Companies will need to look behind the identity of shareholders who are themselves companies, trustees or nominees and work out who has significant control or influence over the company.
Anyone who directly or indirectly owns more than 25% of a company's shares or controls more than 25% of the company's voting rights will be treated as having ‘significant control,' as will anyone who is able, directly or indirectly, to appoint or remove a majority of the directors. The Secretary of State for Business, Innovation and Skills will be able to issue further binding guidance as to what else will constitute significant control or influence.
It will be possible in very limited circumstances to protect certain information from public disclosure, but this is likely to be where disclosure would create a serious risk of harm (such as details of investors in a company involved in animal testing).
A company that fails to comply with the new regime can be fined and its directors can be fined or imprisoned for up to two years.

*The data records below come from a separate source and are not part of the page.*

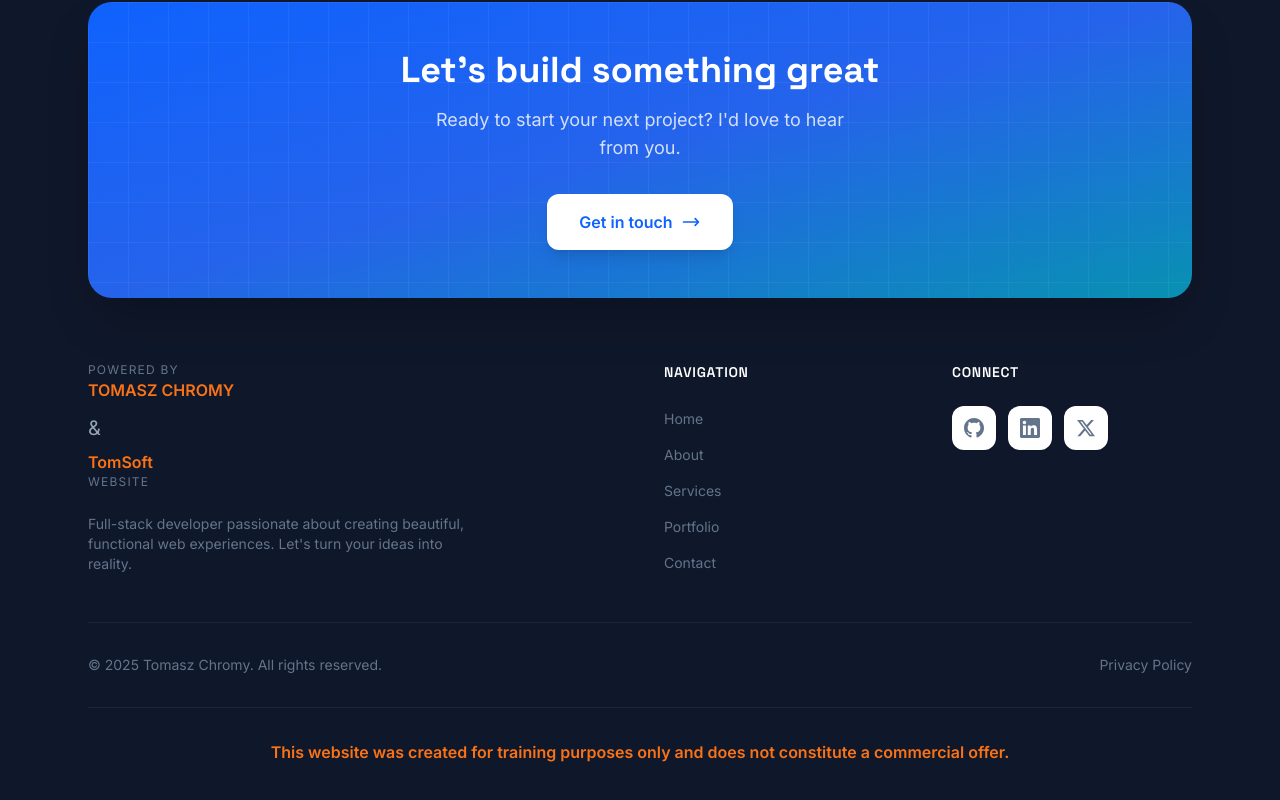
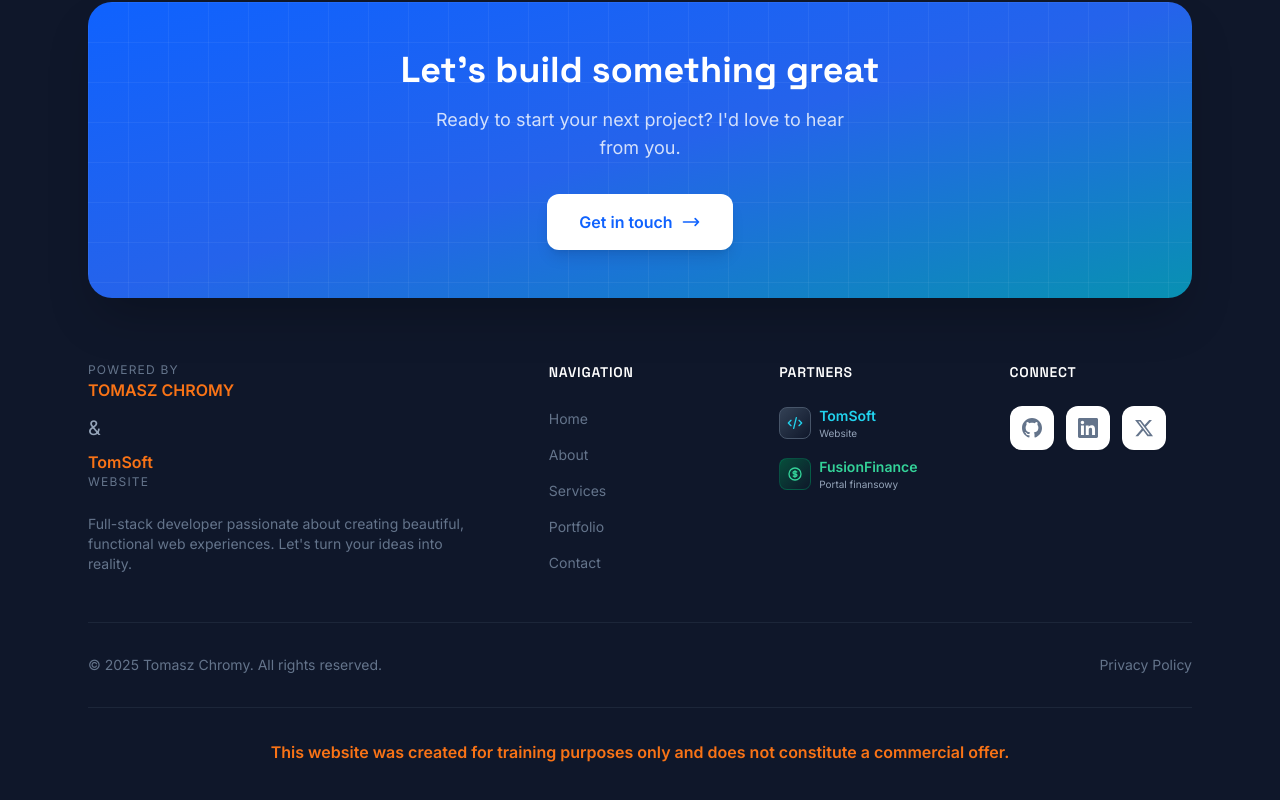
Before and after one commit to TomaszChromy/tomasz-chromy-web, a React (Vite) app: page / in a window 1280 px wide. Shown: the part 10477-11277 px from the top of the page. Built offline with nearby package versions, Linux system fonts and the light colour scheme.

Commit message:
Add Partners section to footer with TomSoft and FusionFinance logos

```diff
--- a/src/components/Layout.tsx
+++ b/src/components/Layout.tsx
@@ -161,7 +161,7 @@ const Layout: React.FC<LayoutProps> = ({ children }) => {
           </div>
 
           {/* FOOTER GRID */}
-          <div className="grid grid-cols-2 md:grid-cols-4 gap-8 sm:gap-12 mb-10 sm:mb-12">
+          <div className="grid grid-cols-2 md:grid-cols-5 gap-8 sm:gap-12 mb-10 sm:mb-12">
             {/* Brand */}
             <div className="col-span-2 md:col-span-2">
               <div className="mb-4 sm:mb-6">
@@ -184,6 +184,48 @@ const Layout: React.FC<LayoutProps> = ({ children }) => {
                   </li>
                 ))}
               </ul>
+            </div>
+
+            {/* Partners */}
+            <div>
+              <h4 className="text-xs sm:text-sm font-semibold text-white mb-4 sm:mb-6 uppercase tracking-wider">{t.footer.partners}</h4>
+              <div className="flex flex-col gap-4">
+                {/* TomSoft */}
+                <a
+                  href="https://tomsoft-website.com"
+                  target="_blank"
+                  rel="noopener noreferrer"
+                  className="flex items-center gap-2 text-cool-400 hover:text-accent-cyan transition-colors group"
+                >
+                  <div className="flex items-center justify-center w-8 h-8 rounded-lg bg-gradient-to-br from-slate-700 to-slate-900 border border-slate-600 group-hover:border-accent-cyan transition-colors">
+                    <svg className="w-4 h-4 text-cyan-400" fill="none" viewBox="0 0 24 24" stroke="currentColor" strokeWidth={2}>
+                      <path strokeLinecap="round" strokeLinejoin="round" d="M10 20l4-16m4 4l4 4-4 4M6 16l-4-4 4-4" />
+                    </svg>
+                  </div>
+                  <div className="flex flex-col">
+                    <span className="text-xs sm:text-sm font-semibold text-cyan-400 group-hover:text-cyan-300">TomSoft</span>
+                    <span className="text-[10px] text-cool-500">Website</span>
+                  </div>
+                </a>
+
+                {/* FusionFinance */}
+                <a
+                  href="https://fusionfinance.pl"
+                  target="_blank"
+                  rel="noopener noreferrer"
+                  className="flex items-center gap-2 text-cool-400 hover:text-emerald-400 transition-colors group"
+                >
+                  <div className="flex items-center justify-center w-8 h-8 rounded-lg bg-gradient-to-br from-emerald-900 to-slate-900 border border-emerald-700/50 group-hover:border-emerald-500 transition-colors">
+                    <svg className="w-4 h-4 text-emerald-400" fill="none" viewBox="0 0 24 24" stroke="currentColor" strokeWidth={2}>
+                      <path strokeLinecap="round" strokeLinejoin="round" d="M12 8c-1.657 0-3 .895-3 2s1.343 2 3 2 3 .895 3 2-1.343 2-3 2m0-8c1.11 0 2.08.402 2.599 1M12 8V7m0 1v8m0 0v1m0-1c-1.11 0-2.08-.402-2.599-1M21 12a9 9 0 11-18 0 9 9 0 0118 0z" />
+                    </svg>
+                  </div>
+                  <div className="flex flex-col">
+                    <span className="text-xs sm:text-sm font-semibold text-emerald-400 group-hover:text-emerald-300">FusionFinance</span>
+                    <span className="text-[10px] text-cool-500">Portal finansowy</span>
+                  </div>
+                </a>
+              </div>
             </div>
 
             {/* Social */}
--- a/src/i18n/translations.ts
+++ b/src/i18n/translations.ts
@@ -165,6 +165,7 @@ export const translations = {
       ctaBtn: 'Get in touch',
       navigation: 'Navigation',
       connect: 'Connect',
+      partners: 'Partners',
       rights: 'All rights reserved.',
       disclaimer: 'This website was created for training purposes only and does not constitute a commercial offer.',
       bio: "Full-stack developer passionate about creating beautiful, functional web experiences. Let's turn your ideas into reality.",
@@ -436,6 +437,7 @@ export const translations = {
       ctaBtn: 'Skontaktuj się',
       navigation: 'Nawigacja',
       connect: 'Social media',
+      partners: 'Partnerzy',
       rights: 'Wszelkie prawa zastrzeżone.',
       disclaimer: 'Ta strona została stworzona wyłącznie w celach szkoleniowych i nie stanowi oferty handlowej.',
       bio: 'Full-stack developer z pasją do tworzenia pięknych, funkcjonalnych stron internetowych. Zamieńmy Twoje pomysły w rzeczywistość.',
@@ -707,6 +709,7 @@ export const translations = {
       ctaBtn: 'Neem contact op',
       navigation: 'Navigatie',
       connect: 'Volg mij',
+      partners: 'Partners',
       rights: 'Alle rechten voorbehouden.',
       disclaimer: 'Deze website is uitsluitend gemaakt voor trainingsdoeleinden en vormt geen commercieel aanbod.',
       bio: 'Full-stack developer met passie voor het creëren van mooie, functionele webervaringen. Laten we jouw ideeën werkelijkheid maken.',
```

A shareholder or someone who exercises significant control who fails to supply this information or supplies false information can also face a fine or imprisonment.
As currently drafted, the Act does not apply to limited liability partnerships (‘LLPs'). LLPs have been on the receiving end of some adverse tax legislation recently, so this is a small but welcome relief. However, the original Government proposal did extend to LLPs, so it cannot be assumed that they will remain exempt forever.
The Act may impact entrepreneurs in a number of ways. Obviously, it is an additional administrative burden which must be dealt with. It may also affect the willingness of some angel investors to invest: private investors can be reluctant to make public the fact of their investment and sometimes maintain their privacy through the use of nominee companies, which hold shares on their behalf. Under the new regime, if they want to preserve their privacy, they may have to take a smaller percentage interest in a company.